We decided that guidebooks had already done an exhaustive job of mapping out the highway’s tourist attractions; shops, inns, and restaurants. But very few people, since the late photographer Berenice Abbott, had attempted to capture the many subcultures of Route 1. If you start on the Canadian border, as we did, and drive south, you pass not just through changing landscapes — from potato fields to pine forests to blueberry barrens to rocky coasts, salt marshes, and beaches — you also pass through a graduated series of Maine communities that have different ways of living but also different ways of looking at the world. So instead of creating yet another travel guide, we decided that we would focus on telling the stories of the people who live and work along the state’s most famous road.
Next we had to find a photographer who could devote weeks to the project. Jason P. Smith logged hundreds of hours and miles searching for the images that tell the untold stories of Route 1. In his pictures you’ll encounter not just proud farmers, but also purple-haired hula dancers.

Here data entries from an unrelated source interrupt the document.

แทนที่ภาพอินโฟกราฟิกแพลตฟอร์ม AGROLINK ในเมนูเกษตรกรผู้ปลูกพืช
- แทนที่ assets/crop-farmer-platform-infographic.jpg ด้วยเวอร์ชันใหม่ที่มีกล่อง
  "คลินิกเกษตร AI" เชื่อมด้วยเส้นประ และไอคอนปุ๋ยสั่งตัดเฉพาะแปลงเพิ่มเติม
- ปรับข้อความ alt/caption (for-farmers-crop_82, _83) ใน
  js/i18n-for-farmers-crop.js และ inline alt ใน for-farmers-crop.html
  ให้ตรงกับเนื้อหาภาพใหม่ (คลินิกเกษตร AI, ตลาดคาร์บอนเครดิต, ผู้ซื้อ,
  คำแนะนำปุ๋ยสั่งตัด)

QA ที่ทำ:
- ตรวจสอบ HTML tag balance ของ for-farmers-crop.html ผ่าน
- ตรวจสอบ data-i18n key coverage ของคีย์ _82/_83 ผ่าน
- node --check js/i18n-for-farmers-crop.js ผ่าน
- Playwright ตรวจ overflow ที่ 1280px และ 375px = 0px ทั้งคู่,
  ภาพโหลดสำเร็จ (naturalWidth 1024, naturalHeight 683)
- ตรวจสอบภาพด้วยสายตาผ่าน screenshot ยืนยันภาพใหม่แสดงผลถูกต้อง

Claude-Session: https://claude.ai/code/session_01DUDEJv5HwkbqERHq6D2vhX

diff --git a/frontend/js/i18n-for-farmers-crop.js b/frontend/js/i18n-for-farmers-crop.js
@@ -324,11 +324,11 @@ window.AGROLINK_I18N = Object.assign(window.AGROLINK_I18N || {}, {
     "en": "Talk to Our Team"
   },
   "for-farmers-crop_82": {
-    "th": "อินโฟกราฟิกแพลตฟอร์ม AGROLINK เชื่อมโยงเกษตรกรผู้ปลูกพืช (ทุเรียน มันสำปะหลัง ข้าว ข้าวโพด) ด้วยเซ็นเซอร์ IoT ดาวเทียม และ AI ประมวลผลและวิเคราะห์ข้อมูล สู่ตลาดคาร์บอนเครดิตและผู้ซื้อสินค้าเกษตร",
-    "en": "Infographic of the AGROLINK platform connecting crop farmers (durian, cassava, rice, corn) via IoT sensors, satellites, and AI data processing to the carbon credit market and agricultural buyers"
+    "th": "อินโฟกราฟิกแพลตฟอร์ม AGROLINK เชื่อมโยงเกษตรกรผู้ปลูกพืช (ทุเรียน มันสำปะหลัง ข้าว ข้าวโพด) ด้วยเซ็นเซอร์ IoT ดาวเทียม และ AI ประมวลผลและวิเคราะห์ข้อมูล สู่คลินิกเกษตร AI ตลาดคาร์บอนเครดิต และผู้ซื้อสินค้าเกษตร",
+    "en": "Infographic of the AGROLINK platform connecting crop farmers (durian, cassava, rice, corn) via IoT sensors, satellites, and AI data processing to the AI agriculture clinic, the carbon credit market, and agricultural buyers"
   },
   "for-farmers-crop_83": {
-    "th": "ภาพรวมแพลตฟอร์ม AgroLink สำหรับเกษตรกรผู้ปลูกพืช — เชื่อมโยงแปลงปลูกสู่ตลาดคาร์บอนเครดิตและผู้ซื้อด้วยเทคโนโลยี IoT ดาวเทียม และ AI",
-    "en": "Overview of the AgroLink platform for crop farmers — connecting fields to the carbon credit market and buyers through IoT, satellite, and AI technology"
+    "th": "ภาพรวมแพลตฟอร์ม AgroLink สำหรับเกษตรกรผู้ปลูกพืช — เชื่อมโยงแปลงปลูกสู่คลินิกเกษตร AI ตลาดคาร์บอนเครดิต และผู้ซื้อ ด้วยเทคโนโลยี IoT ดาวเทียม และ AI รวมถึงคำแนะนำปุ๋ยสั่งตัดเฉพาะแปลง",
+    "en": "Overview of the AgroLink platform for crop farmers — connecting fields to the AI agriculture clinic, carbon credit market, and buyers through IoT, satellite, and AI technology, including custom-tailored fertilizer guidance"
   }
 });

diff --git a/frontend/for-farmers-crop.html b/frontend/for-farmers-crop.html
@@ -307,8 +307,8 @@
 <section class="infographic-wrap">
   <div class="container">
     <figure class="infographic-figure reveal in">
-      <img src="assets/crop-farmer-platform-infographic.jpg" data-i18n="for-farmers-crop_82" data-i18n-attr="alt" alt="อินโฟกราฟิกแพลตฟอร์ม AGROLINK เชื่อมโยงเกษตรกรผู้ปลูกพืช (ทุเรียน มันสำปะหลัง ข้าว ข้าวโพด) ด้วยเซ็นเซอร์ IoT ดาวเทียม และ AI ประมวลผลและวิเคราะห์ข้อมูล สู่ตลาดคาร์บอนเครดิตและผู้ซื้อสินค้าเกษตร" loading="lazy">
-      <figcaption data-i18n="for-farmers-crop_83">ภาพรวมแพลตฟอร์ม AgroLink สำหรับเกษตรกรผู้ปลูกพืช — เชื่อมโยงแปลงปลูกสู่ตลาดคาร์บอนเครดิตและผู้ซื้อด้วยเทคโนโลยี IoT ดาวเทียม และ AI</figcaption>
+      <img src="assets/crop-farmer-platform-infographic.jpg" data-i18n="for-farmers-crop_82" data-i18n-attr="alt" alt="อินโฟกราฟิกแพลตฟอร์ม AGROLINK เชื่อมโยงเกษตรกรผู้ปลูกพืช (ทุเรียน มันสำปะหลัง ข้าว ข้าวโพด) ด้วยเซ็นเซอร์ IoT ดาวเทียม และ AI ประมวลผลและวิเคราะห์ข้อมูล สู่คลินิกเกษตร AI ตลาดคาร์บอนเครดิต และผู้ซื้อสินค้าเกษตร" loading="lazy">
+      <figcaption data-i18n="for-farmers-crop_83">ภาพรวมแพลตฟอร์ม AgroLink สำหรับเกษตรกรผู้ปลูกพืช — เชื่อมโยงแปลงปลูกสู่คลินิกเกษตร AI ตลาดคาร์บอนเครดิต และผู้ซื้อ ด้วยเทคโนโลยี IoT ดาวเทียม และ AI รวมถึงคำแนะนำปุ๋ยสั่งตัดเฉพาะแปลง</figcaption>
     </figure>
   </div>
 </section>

Finally, we needed an extraordinary journalist who was willing to set out on the assignment of a lifetime. We found her in our own offices. Down East Senior Writer Virginia M. Wright has authored many of the magazine’s best “place pieces”; her gift for capturing the essence of a community — whether it’s Mount Vernon or Madawaska — has earned her some of the top awards in regional magazine writing. Ginny drove the entire length of Route 1 over the course of ten days on a true journey of discovery.
I have to say I envied Jason and Ginny their adventures. But looking at the pictures Jason took and the stories Ginny told, I feel in a way like I was riding shotgun with them the whole time. I hope you will, too.
- By: Paul Doiron